[Difference listings]

=== Section Start ===

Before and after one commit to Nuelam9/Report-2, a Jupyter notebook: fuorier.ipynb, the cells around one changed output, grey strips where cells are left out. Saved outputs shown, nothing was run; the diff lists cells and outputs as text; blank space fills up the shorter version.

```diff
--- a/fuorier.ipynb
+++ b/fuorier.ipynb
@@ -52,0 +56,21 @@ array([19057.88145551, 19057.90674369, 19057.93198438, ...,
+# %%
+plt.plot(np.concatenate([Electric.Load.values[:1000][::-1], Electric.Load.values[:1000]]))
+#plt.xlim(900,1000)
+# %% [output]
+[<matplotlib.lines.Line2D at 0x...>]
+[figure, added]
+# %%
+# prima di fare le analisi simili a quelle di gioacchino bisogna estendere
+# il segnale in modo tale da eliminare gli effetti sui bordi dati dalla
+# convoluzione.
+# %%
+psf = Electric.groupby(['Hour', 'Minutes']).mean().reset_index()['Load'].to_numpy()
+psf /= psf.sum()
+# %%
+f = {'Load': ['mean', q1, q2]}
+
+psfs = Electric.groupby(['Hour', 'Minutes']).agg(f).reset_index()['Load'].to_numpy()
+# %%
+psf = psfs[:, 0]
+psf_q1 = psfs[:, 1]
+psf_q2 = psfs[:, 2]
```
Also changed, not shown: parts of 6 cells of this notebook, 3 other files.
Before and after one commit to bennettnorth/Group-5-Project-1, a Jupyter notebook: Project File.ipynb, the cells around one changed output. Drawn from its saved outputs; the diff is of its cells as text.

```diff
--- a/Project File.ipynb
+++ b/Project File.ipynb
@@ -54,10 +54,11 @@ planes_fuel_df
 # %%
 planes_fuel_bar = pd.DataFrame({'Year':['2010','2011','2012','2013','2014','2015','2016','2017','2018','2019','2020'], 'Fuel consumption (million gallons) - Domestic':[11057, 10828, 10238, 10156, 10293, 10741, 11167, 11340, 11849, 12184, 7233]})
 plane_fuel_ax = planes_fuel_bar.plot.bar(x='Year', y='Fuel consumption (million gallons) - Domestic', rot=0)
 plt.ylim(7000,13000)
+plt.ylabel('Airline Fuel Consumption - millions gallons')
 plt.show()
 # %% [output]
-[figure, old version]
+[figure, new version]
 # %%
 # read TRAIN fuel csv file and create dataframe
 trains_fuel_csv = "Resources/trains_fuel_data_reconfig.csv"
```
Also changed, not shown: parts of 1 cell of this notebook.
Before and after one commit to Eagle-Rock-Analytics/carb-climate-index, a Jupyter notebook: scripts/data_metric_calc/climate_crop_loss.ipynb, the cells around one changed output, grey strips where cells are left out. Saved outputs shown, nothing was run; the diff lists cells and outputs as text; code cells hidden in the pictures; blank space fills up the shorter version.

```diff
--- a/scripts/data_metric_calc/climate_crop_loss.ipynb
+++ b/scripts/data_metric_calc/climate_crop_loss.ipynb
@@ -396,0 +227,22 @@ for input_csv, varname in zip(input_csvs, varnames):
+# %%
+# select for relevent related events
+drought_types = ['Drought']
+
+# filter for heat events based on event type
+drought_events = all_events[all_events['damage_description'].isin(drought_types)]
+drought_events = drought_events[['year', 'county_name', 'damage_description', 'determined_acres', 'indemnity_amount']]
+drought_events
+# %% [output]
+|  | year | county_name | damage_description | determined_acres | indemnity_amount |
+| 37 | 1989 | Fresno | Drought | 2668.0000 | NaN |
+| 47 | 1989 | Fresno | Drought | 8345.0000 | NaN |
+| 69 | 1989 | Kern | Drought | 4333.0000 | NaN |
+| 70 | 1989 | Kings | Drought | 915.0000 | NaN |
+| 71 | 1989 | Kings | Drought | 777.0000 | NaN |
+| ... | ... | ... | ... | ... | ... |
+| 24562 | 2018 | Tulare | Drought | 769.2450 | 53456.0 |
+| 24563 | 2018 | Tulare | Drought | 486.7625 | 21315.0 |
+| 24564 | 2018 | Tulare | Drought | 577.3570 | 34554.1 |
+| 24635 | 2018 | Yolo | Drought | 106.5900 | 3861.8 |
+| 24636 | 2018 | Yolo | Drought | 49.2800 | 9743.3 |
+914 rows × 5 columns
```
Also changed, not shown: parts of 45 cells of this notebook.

=== Section End ===

— What needs to be done —
Using the data above, repeat every line exactly.

— Reply —
Before and after one commit to Nuelam9/Report-2, a Jupyter notebook: fuorier.ipynb, the cells around one changed output, grey strips where cells are left out. Saved outputs shown, nothing was run; the diff lists cells and outputs as text; blank space fills up the shorter version.

```diff
--- a/fuorier.ipynb
+++ b/fuorier.ipynb
@@ -52,0 +56,21 @@ array([19057.88145551, 19057.90674369, 19057.93198438, ...,
+# %%
+plt.plot(np.concatenate([Electric.Load.values[:1000][::-1], Electric.Load.values[:1000]]))
+#plt.xlim(900,1000)
+# %% [output]
+[<matplotlib.lines.Line2D at 0x...>]
+[figure, added]
+# %%
+# prima di fare le analisi simili a quelle di gioacchino bisogna estendere
+# il segnale in modo tale da eliminare gli effetti sui bordi dati dalla
+# convoluzione.
+# %%
+psf = Electric.groupby(['Hour', 'Minutes']).mean().reset_index()['Load'].to_numpy()
+psf /= psf.sum()
+# %%
+f = {'Load': ['mean', q1, q2]}
+
+psfs = Electric.groupby(['Hour', 'Minutes']).agg(f).reset_index()['Load'].to_numpy()
+# %%
+psf = psfs[:, 0]
+psf_q1 = psfs[:, 1]
+psf_q2 = psfs[:, 2]
```
Also changed, not shown: parts of 6 cells of this notebook, 3 other files.
Before and after one commit to bennettnorth/Group-5-Project-1, a Jupyter notebook: Project File.ipynb, the cells around one changed output. Drawn from its saved outputs; the diff is of its cells as text.

```diff
--- a/Project File.ipynb
+++ b/Project File.ipynb
@@ -54,10 +54,11 @@ planes_fuel_df
 # %%
 planes_fuel_bar = pd.DataFrame({'Year':['2010','2011','2012','2013','2014','2015','2016','2017','2018','2019','2020'], 'Fuel consumption (million gallons) - Domestic':[11057, 10828, 10238, 10156, 10293, 10741, 11167, 11340, 11849, 12184, 7233]})
 plane_fuel_ax = planes_fuel_bar.plot.bar(x='Year', y='Fuel consumption (million gallons) - Domestic', rot=0)
 plt.ylim(7000,13000)
+plt.ylabel('Airline Fuel Consumption - millions gallons')
 plt.show()
 # %% [output]
-[figure, old version]
+[figure, new version]
 # %%
 # read TRAIN fuel csv file and create dataframe
 trains_fuel_csv = "Resources/trains_fuel_data_reconfig.csv"
```
Also changed, not shown: parts of 1 cell of this notebook.
Before and after one commit to Eagle-Rock-Analytics/carb-climate-index, a Jupyter notebook: scripts/data_metric_calc/climate_crop_loss.ipynb, the cells around one changed output, grey strips where cells are left out. Saved outputs shown, nothing was run; the diff lists cells and outputs as text; code cells hidden in the pictures; blank space fills up the shorter version.

```diff
--- a/scripts/data_metric_calc/climate_crop_loss.ipynb
+++ b/scripts/data_metric_calc/climate_crop_loss.ipynb
@@ -396,0 +227,22 @@ for input_csv, varname in zip(input_csvs, varnames):
+# %%
+# select for relevent related events
+drought_types = ['Drought']
+
+# filter for heat events based on event type
+drought_events = all_events[all_events['damage_description'].isin(drought_types)]
+drought_events = drought_events[['year', 'county_name', 'damage_description', 'determined_acres', 'indemnity_amount']]
+drought_events
+# %% [output]
+|  | year | county_name | damage_description | determined_acres | indemnity_amount |
+| 37 | 1989 | Fresno | Drought | 2668.0000 | NaN |
+| 47 | 1989 | Fresno | Drought | 8345.0000 | NaN |
+| 69 | 1989 | Kern | Drought | 4333.0000 | NaN |
+| 70 | 1989 | Kings | Drought | 915.0000 | NaN |
+| 71 | 1989 | Kings | Drought | 777.0000 | NaN |
+| ... | ... | ... | ... | ... | ... |
+| 24562 | 2018 | Tulare | Drought | 769.2450 | 53456.0 |
+| 24563 | 2018 | Tulare | Drought | 486.7625 | 21315.0 |
+| 24564 | 2018 | Tulare | Drought | 577.3570 | 34554.1 |
+| 24635 | 2018 | Yolo | Drought | 106.5900 | 3861.8 |
+| 24636 | 2018 | Yolo | Drought | 49.2800 | 9743.3 |
+914 rows × 5 columns
```
Also changed, not shown: parts of 45 cells of this notebook.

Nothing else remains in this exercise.